Copy out, from the data below, each line in which the word "Also" occurs.

Edit difference data
====================

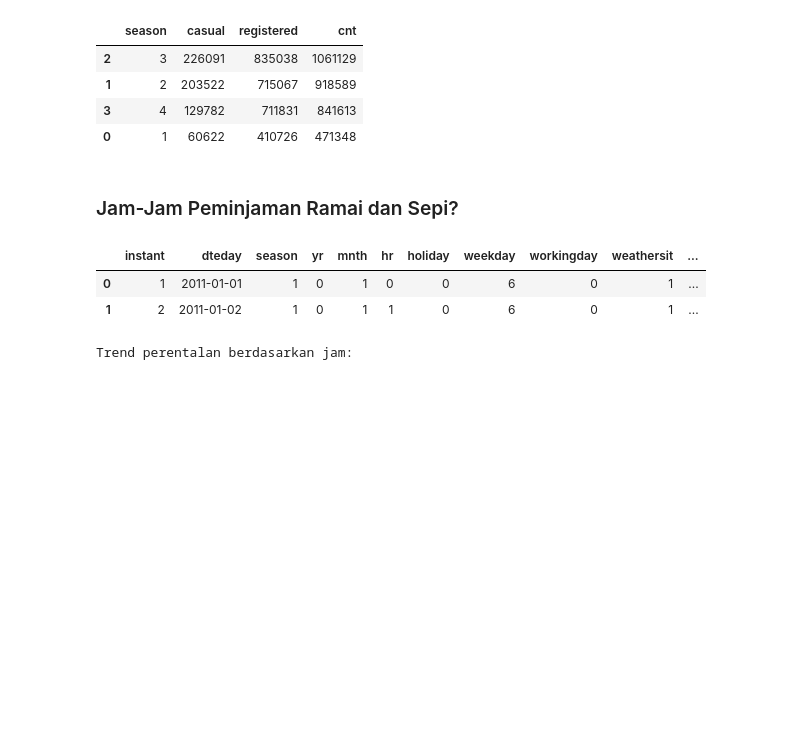
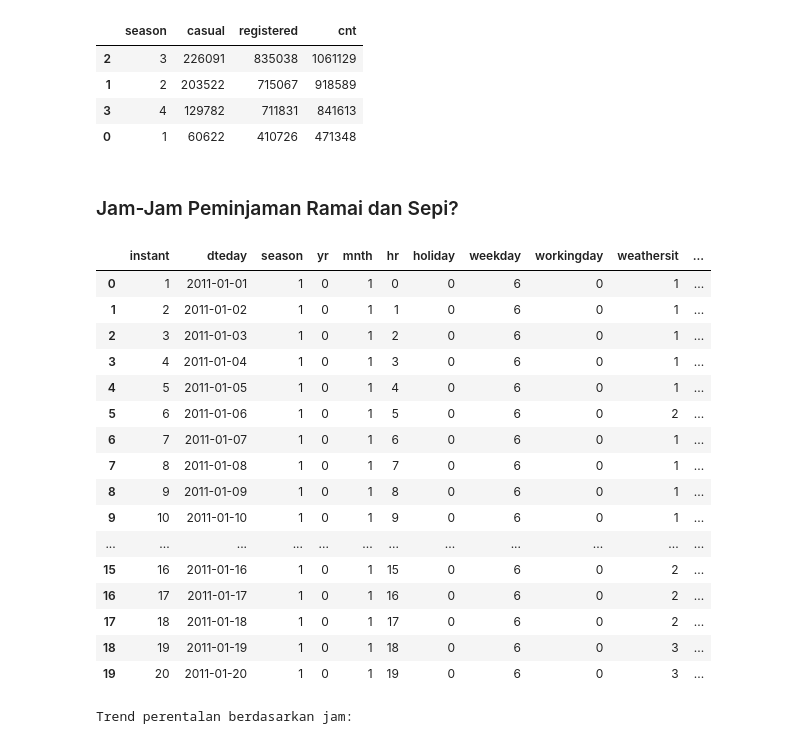
Before and after one commit to mayanggumelarr/PROYEK-ANALISIS-DATA, a Jupyter notebook: Proyek_Analisis_Data.ipynb, the cells around one changed output. Saved outputs shown, nothing was run; the diff lists cells and outputs as text; code cells hidden in the pictures; blank space fills up the shorter version.

```diff
--- a/Proyek_Analisis_Data.ipynb
+++ b/Proyek_Analisis_Data.ipynb
@@ -316,11 +316,25 @@ Trend Perentalan Musiman:
 # %% [markdown]
 ### Jam-Jam Peminjaman Ramai dan Sepi?
 # %%
-hour_data.head(2)
+hour_data.head(20)
 # %% [output]
 |  | instant | dteday | season | yr | mnth | hr | holiday | weekday | workingday | weathersit | ... |
 | 0 | 1 | 2011-01-01 | 1 | 0 | 1 | 0 | 0 | 6 | 0 | 1 | ... |
 | 1 | 2 | 2011-01-02 | 1 | 0 | 1 | 1 | 0 | 6 | 0 | 1 | ... |
+| 2 | 3 | 2011-01-03 | 1 | 0 | 1 | 2 | 0 | 6 | 0 | 1 | ... |
+| 3 | 4 | 2011-01-04 | 1 | 0 | 1 | 3 | 0 | 6 | 0 | 1 | ... |
+| 4 | 5 | 2011-01-05 | 1 | 0 | 1 | 4 | 0 | 6 | 0 | 1 | ... |
+| 5 | 6 | 2011-01-06 | 1 | 0 | 1 | 5 | 0 | 6 | 0 | 2 | ... |
+| 6 | 7 | 2011-01-07 | 1 | 0 | 1 | 6 | 0 | 6 | 0 | 1 | ... |
+| 7 | 8 | 2011-01-08 | 1 | 0 | 1 | 7 | 0 | 6 | 0 | 1 | ... |
+| 8 | 9 | 2011-01-09 | 1 | 0 | 1 | 8 | 0 | 6 | 0 | 1 | ... |
+| 9 | 10 | 2011-01-10 | 1 | 0 | 1 | 9 | 0 | 6 | 0 | 1 | ... |
+| ... | ... | ... | ... | ... | ... | ... | ... | ... | ... | ... | ... |
+| 15 | 16 | 2011-01-16 | 1 | 0 | 1 | 15 | 0 | 6 | 0 | 2 | ... |
+| 16 | 17 | 2011-01-17 | 1 | 0 | 1 | 16 | 0 | 6 | 0 | 2 | ... |
+| 17 | 18 | 2011-01-18 | 1 | 0 | 1 | 17 | 0 | 6 | 0 | 2 | ... |
+| 18 | 19 | 2011-01-19 | 1 | 0 | 1 | 18 | 0 | 6 | 0 | 3 | ... |
+| 19 | 20 | 2011-01-20 | 1 | 0 | 1 | 19 | 0 | 6 | 0 | 3 | ... |
 # %%
 hours = hour_data.groupby("hr").agg({
     'casual':'sum',
```
Also changed, not shown: 1 other file.
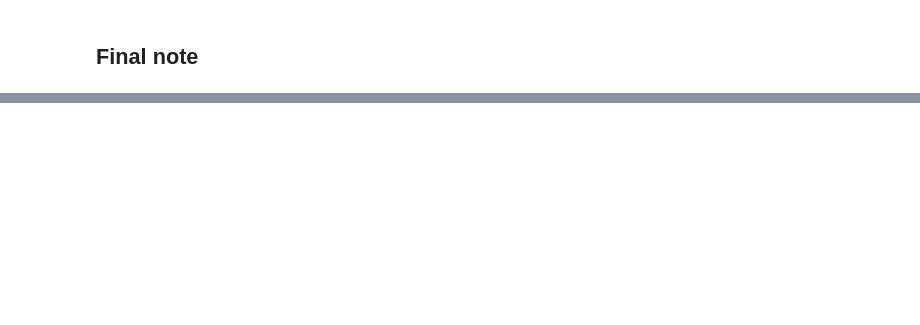
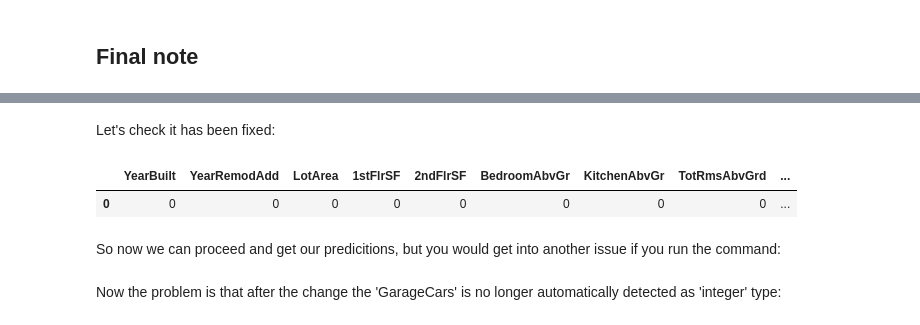
Before and after one commit to javicacheiro/pyspark_course, a Jupyter notebook: extended/exercises/Unit_9_house_prices.ipynb, the cells around one changed output, grey strips where cells are left out. Saved outputs shown, nothing was run; the diff lists cells and outputs as text; code cells hidden in the pictures; blank space fills up the shorter version.

```diff
--- a/extended/exercises/Unit_9_house_prices.ipynb
+++ b/extended/exercises/Unit_9_house_prices.ipynb
@@ -308,0 +469,9 @@ What are your results?
+# %% [markdown]
+Let's check it has been fixed:
+# %%
+competition_test_fixed.select(numerical_cols).select([count(when(col(c).cast('integer').isNull(), c)).alias(c) for c in numerical_cols]).toPandas()
+# %% [output]
+|  | YearBuilt | YearRemodAdd | LotArea | 1stFlrSF | 2ndFlrSF | BedroomAbvGr | KitchenAbvGr | TotRmsAbvGrd | ... |
+| 0 | 0 | 0 | 0 | 0 | 0 | 0 | 0 | 0 | ... |
+# %% [markdown]
+So now we can proceed and get our predicitions, but you would get into another issue if you run the command:
@@ -308,0 +480,2 @@ What are your results?
+# %% [markdown]
+Now the problem is that after the change the 'GarageCars' is no longer automatically detected as 'integer' type:
```
Also changed, not shown: parts of 95 cells of this notebook.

====================

→ Task response:
Also changed, not shown: 1 other file.
Also changed, not shown: parts of 95 cells of this notebook.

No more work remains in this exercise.